* Exercise aim
Find every line containing "header" in the records below and report the tally as a bare number.

* Input
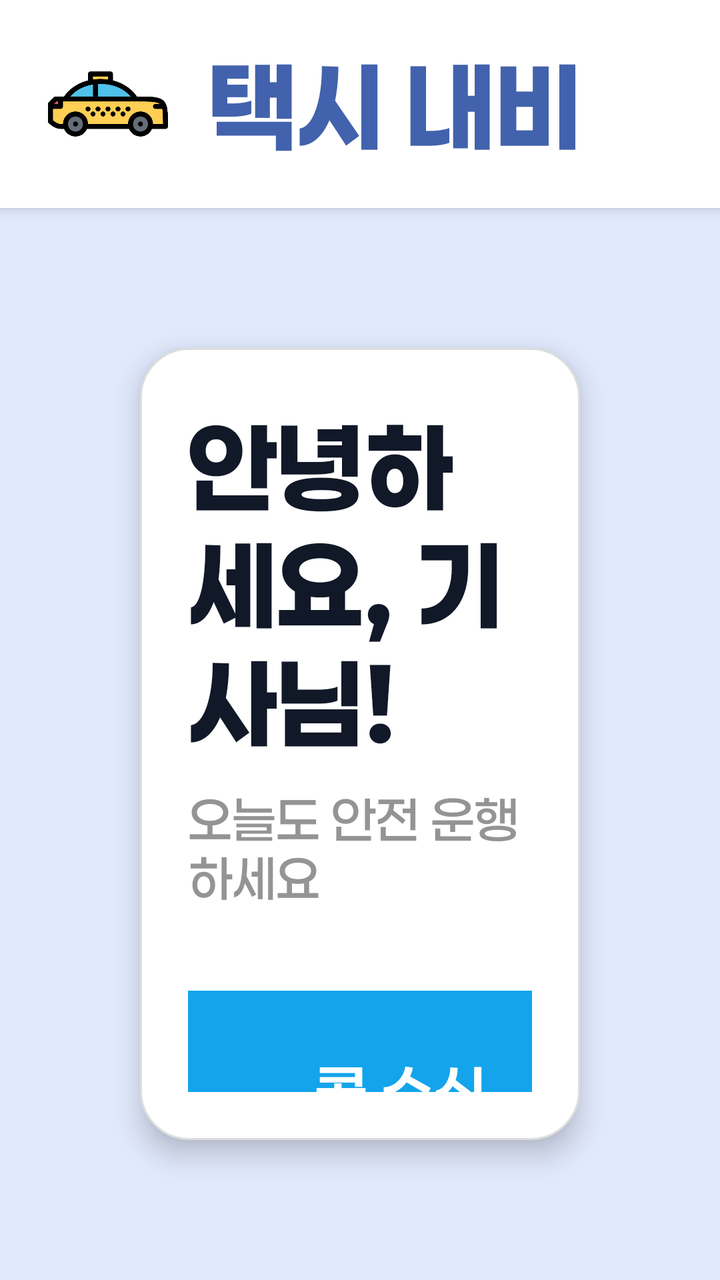
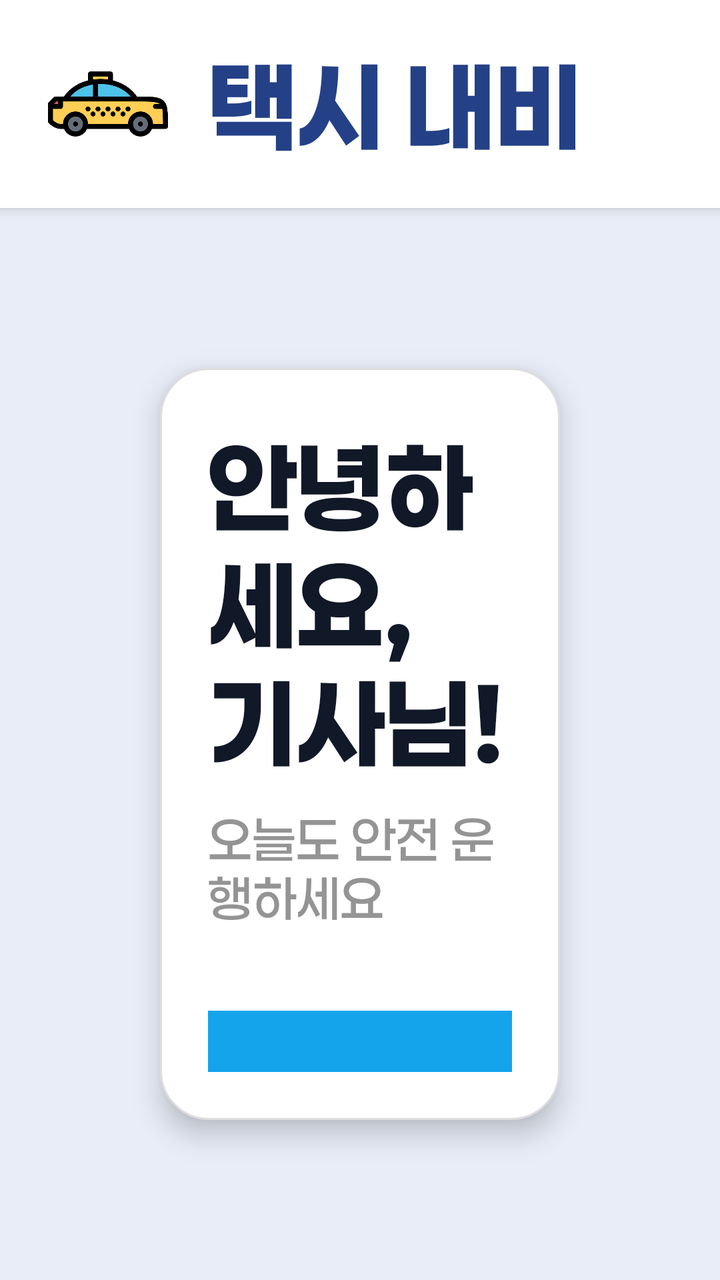

Two renders of the same Android screen: before a commit and after it. Below are the layout's source before the change and the commit's diff.
<!-- AndroidManifest.xml: activity theme Theme.TaxiApp -->
<!-- res/layout/activity_main.xml -->
<?xml version="1.0" encoding="utf-8"?>
<RelativeLayout xmlns:android="http://schemas.android.com/apk/res/android"
    xmlns:app="http://schemas.android.com/apk/res-auto"
    android:layout_width="match_parent"
    android:layout_height="match_parent"
    android:background="#E1E9FD">

    
    <LinearLayout
        android:id="@+id/header"
        android:layout_width="match_parent"
        android:layout_height="104dp"
        android:background="#FFFFFF"
        android:elevation="4dp"
        android:orientation="horizontal"
        android:paddingStart="24dp"
        android:paddingEnd="24dp"
        android:gravity="center_vertical">

        <ImageView
            android:layout_width="60dp"
            android:layout_height="60dp"
            android:src="@drawable/taxi" />

        <TextView
            android:layout_width="wrap_content"
            android:layout_height="wrap_content"
            android:layout_marginStart="20dp"
            android:text="택시 내비"
            android:fontFamily="@font/f_extrabold"
            android:textAppearance="@style/TextAppearance.AppCompat.Body1"
            android:textColor="#4262AD"
            android:textSize="50sp" />
    </LinearLayout>

    
    <LinearLayout
        android:id="@+id/main_card"
        android:layout_width="850dp"
        android:layout_height="500dp"
        android:layout_below="@id/header"
        android:layout_margin="70dp"
        android:orientation="vertical"
        android:padding="24dp"
        android:background="@drawable/rounded_card"
        android:elevation="8dp"
        android:layout_centerHorizontal="true">

        
        <TextView
            android:layout_width="wrap_content"
            android:layout_height="wrap_content"
            android:text="안녕하세요, 기사님!"
            android:fontFamily="@font/f_extrabold"
            android:textSize="50sp"
            android:textColor="#111827"
            android:layout_gravity="center_horizontal"/>


        <TextView
            android:layout_width="wrap_content"
            android:layout_height="wrap_content"
            android:text="오늘도 안전 운행하세요"
            android:fontFamily="@font/f_medium"
            android:textSize="25sp"
            android:textColor="#949494"
            android:layout_marginTop="8dp"
            android:layout_gravity="center_horizontal" />

        
        <LinearLayout
            android:layout_width="match_parent"
            android:layout_height="300dp"
            android:layout_marginTop="40dp"
            android:orientation="vertical"
            android:gravity="center_horizontal">


            <Button
                android:id="@+id/btnCallReceive"
                android:layout_width="500dp"
                android:layout_height="100dp"
                android:layout_marginHorizontal="16dp"
                android:layout_marginBottom="40dp"
                android:background="@drawable/rounded_button_outline"
                android:backgroundTint="#13A4EC"
                android:contentDescription="콜 수신 버튼"
                android:drawableStart="@drawable/ic_phone"
                android:drawablePadding="16dp"
                android:elevation="2dp"
                android:fontFamily="@font/f_semibold"
                android:paddingTop="16dp"
                android:paddingBottom="16dp"
                android:text="콜 수신"
                android:textColor="#FFFFFF"
                android:textSize="30sp" />

            <Button
                android:id="@+id/btnRecommendSpot"
                android:layout_width="500dp"
                android:layout_height="100dp"
                android:layout_marginHorizontal="16dp"
                android:background="@drawable/rounded_button_solid"
                android:backgroundTint="#F97316"
                android:contentDescription="대기 장소 추천 버튼"
                android:drawableStart="@drawable/ic_marker"
                android:drawablePadding="16dp"
                android:elevation="2dp"
                android:fontFamily="@font/f_semibold"
                android:paddingTop="16dp"
                android:paddingBottom="16dp"
                android:text="대기 장소 추천"
                android:textColor="#FFFFFF"
                android:textSize="30sp" />
        </LinearLayout>
    </LinearLayout>

</RelativeLayout>
<!-- resources referenced by this layout -->
<resources>
  <!-- drawable ic_marker (drawable) -->
  <vector xmlns:android="http://schemas.android.com/apk/res/android"
      android:width="24dp"
      android:height="24dp"
      android:viewportWidth="24"
      android:viewportHeight="24">
      <path
          android:fillColor="#FFFFFF"
          android:pathData="M12,2C8.1,2 5,5.1 5,9c0,5.2 7,13 7,13s7-7.8 7-13c0-3.9-3.1-7-7-7zm0,9.5c-1.4,0-2.5-1.1-2.5-2.5S10.6,6.5 12,6.5 14.5,7.6 14.5,9 13.4,11.5 12,11.5z" />
  </vector>
  <!-- drawable ic_phone (drawable) -->
  <vector xmlns:android="http://schemas.android.com/apk/res/android"
      android:width="24dp"
      android:height="24dp"
      android:viewportWidth="24"
      android:viewportHeight="24">
      <path
          android:fillColor="#FFFFFF"
          android:pathData="M6.6,10.8c1.1,2.1 2.9,3.9 5,5l1.6-1.6c0.2-0.2 0.6-0.3 0.8-0.2 0.9,0.3 1.9,0.5 2.9,0.5 0.5,0 0.9,0.4 0.9,0.9v2.7c0,0.5-0.4,0.9-0.9,0.9C10.3,19.9 4.1,13.7 4.1,6.9 4.1,6.4 4.5,6 5,6h2.7c0.5,0 0.9,0.4 0.9,0.9 0,1 0.2,2 0.5,2.9 0.1,0.3 0,0.6-0.2,0.8L6.6,10.8z" />
  </vector>
  <!-- drawable rounded_button_outline (drawable) -->
  <?xml version="1.0" encoding="utf-8"?>
  <shape xmlns:android="http://schemas.android.com/apk/res/android"
      android:shape="rectangle">
      <solid android:color="#13A4EC" />
      <corners android:radius="12dp" />
      <stroke android:width="1dp" android:color="#D1D5DB"/>
  </shape>
  <!-- drawable rounded_button_solid (drawable) -->
  <?xml version="1.0" encoding="utf-8"?>
  <shape xmlns:android="http://schemas.android.com/apk/res/android"
      android:shape="rectangle">
      <solid android:color="#13A4EC" />
      <corners android:radius="12dp" />
  </shape>
  <!-- drawable rounded_card (drawable) -->
  <shape xmlns:android="http://schemas.android.com/apk/res/android"
      android:shape="rectangle">
  
      
      <solid android:color="#FFFFFF" />
  
      
      <corners android:radius="24dp" />
  
      
      <stroke android:width="1dp" android:color="#DDDDDD"/>
  </shape>
  <!-- drawable taxi: png bitmap (drawable, 14620 bytes) -->
  <style name="Theme.TaxiApp" parent="Theme.MaterialComponents.DayNight.NoActionBar">
          
          <item name="colorPrimary">@color/purple_500</item>
          <item name="colorPrimaryVariant">@color/purple_700</item>
          <item name="colorOnPrimary">@color/white</item>
          
          <item name="colorSecondary">@color/teal_200</item>
          <item name="colorSecondaryVariant">@color/teal_700</item>
          <item name="colorOnSecondary">@color/black</item>
          
          <item name="android:statusBarColor">?attr/colorPrimaryVariant</item>
          
      </style>
  <color name="purple_500">#FF6200EE</color>
  <color name="purple_700">#FF3700B3</color>
  <color name="white">#FFFFFFFF</color>
  <color name="teal_200">#FF03DAC5</color>
  <color name="teal_700">#FF018786</color>
  <color name="black">#FF000000</color>
</resources>

<!-- the commit's change to res/layout/activity_main.xml (unified diff, before → after) -->
@@ -3,7 +3,7 @@
     xmlns:app="http://schemas.android.com/apk/res-auto"
     android:layout_width="match_parent"
     android:layout_height="match_parent"
-    android:background="#E1E9FD">
+    android:background="#E8EDF8">
 
     
     <LinearLayout
@@ -29,7 +29,7 @@
             android:text="택시 내비"
             android:fontFamily="@font/f_extrabold"
             android:textAppearance="@style/TextAppearance.AppCompat.Body1"
-            android:textColor="#4262AD"
+            android:textColor="#244187"
             android:textSize="50sp" />
     </LinearLayout>
 
@@ -39,7 +39,7 @@
         android:layout_width="850dp"
         android:layout_height="500dp"
         android:layout_below="@id/header"
-        android:layout_margin="70dp"
+        android:layout_margin="80dp"
         android:orientation="vertical"
         android:padding="24dp"
         android:background="@drawable/rounded_card"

* Response to the task
3